The corresponding 4-km resolution GOES-13 10.7 µm “IR window channel” images (below) showed that the cloud top IR brightness temperatures were not particularly cold across the areas that received the heavy snow (generally in the -30 to -40º C range, dark blue to green color enhancement), though there were bands exhibiting much colder cloud tops (colder than -60º C, red color enhancement) farther to the east within the warm conveyor belt of the storm.

GOES-13 10.7 µm "IR window channel" images + cloud-to-ground lightning strikes

GOES-13 10.7 µm "IR window channel" images + cloud-to-ground lightning strikes

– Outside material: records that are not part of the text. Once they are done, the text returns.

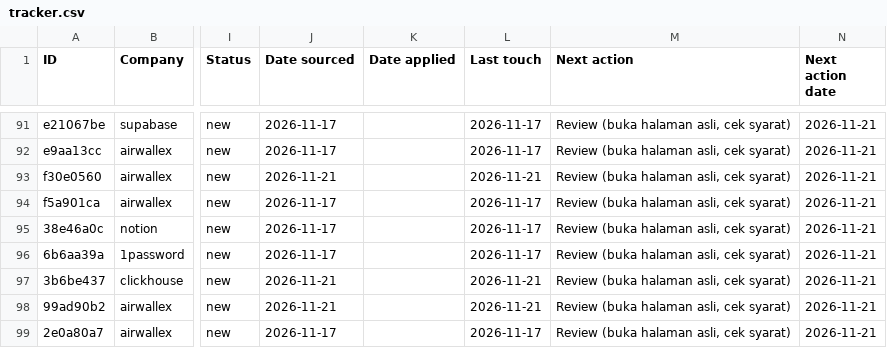
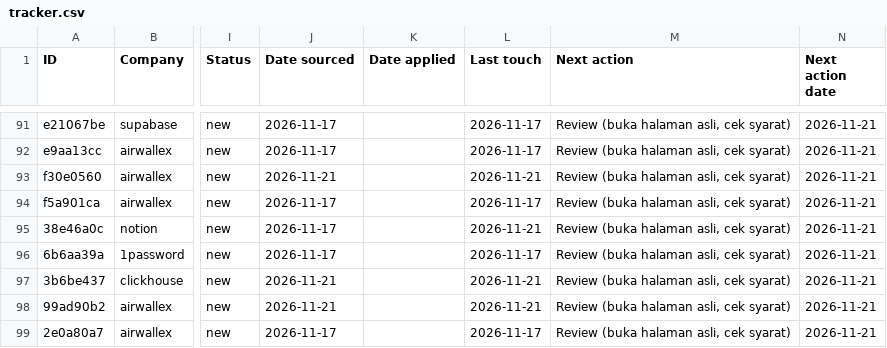
Before and after one commit to hadijayyy/jobapply-bd, a CSV file: job-search/tracker.csv, drawn as a sheet; only a part is shown, gaps mark what is left out; the diff names each change by its address in the sheet, - before the commit and + after, or states it on an @@ line.

```diff
--- a/job-search/tracker.csv
+++ b/job-search/tracker.csv
-L95 (Last touch): 2026-11-17
+L95 (Last touch): 2026-11-21
```
Also changed, not shown: 6 other files.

A more detailed view of the storm’s cloud structures could be seen by examining a series of 1-km resolution MODIS 11.0 µm and POES AVHRR 10.8 µm “IR window channel” images (below). An overlay of the 12 UTC HPC-analyzed surface fronts and surface pressure on the 11:16 UTC POES AVHRR IR image showed that the center of the storm system was located over central Iowa at that time.

MODIS 11.0 µm and POES AVHRR 10.8 µm "IR window channel" images

MODIS 11.0 µm and POES AVHRR 10.8 µm "IR window channel" images

A 1-km resolution MODIS false-color Red/Green/Blue (RGB) image (below) showed the beginning portion of the heavy snow swath, which was stretching from southeastern Nebraska (where as much as 4.0 inches was reported at Gretna) into southwestern Iowa as the main cloud deck associated with the storm system began clear out over that region. In this false-color RGB image (created using the MODIS 0.65 µm “visible channel” image as the Red, and the MODIS 2.1 µm “snow/ice channel” image as the Green and Blue components), the deeper snow cover shows up as the darker red features.

MODIS false-color Red/Green/Blue (RGB) image

MODIS false-color Red/Green/Blue (RGB) image

========== 15 NOVEMBER UPDATE ==========

There was enough of a break in the clouds on 15 November to get a nice view of the southern portion of the swath of snow cover that stretched from Iowa into southern Minnesota — on the comparison of MODIS false-color RGB images at 17:35 UTC and 19:17 UTC  (below), the snow cover again appears as the darker red feature (in contrast to the brighter supercooled water droplet clouds, and the lighter pink ice crystal clouds).

MODIS false-color Red/Green/Blue (RGB) images

MODIS false-color Red/Green/Blue (RGB) images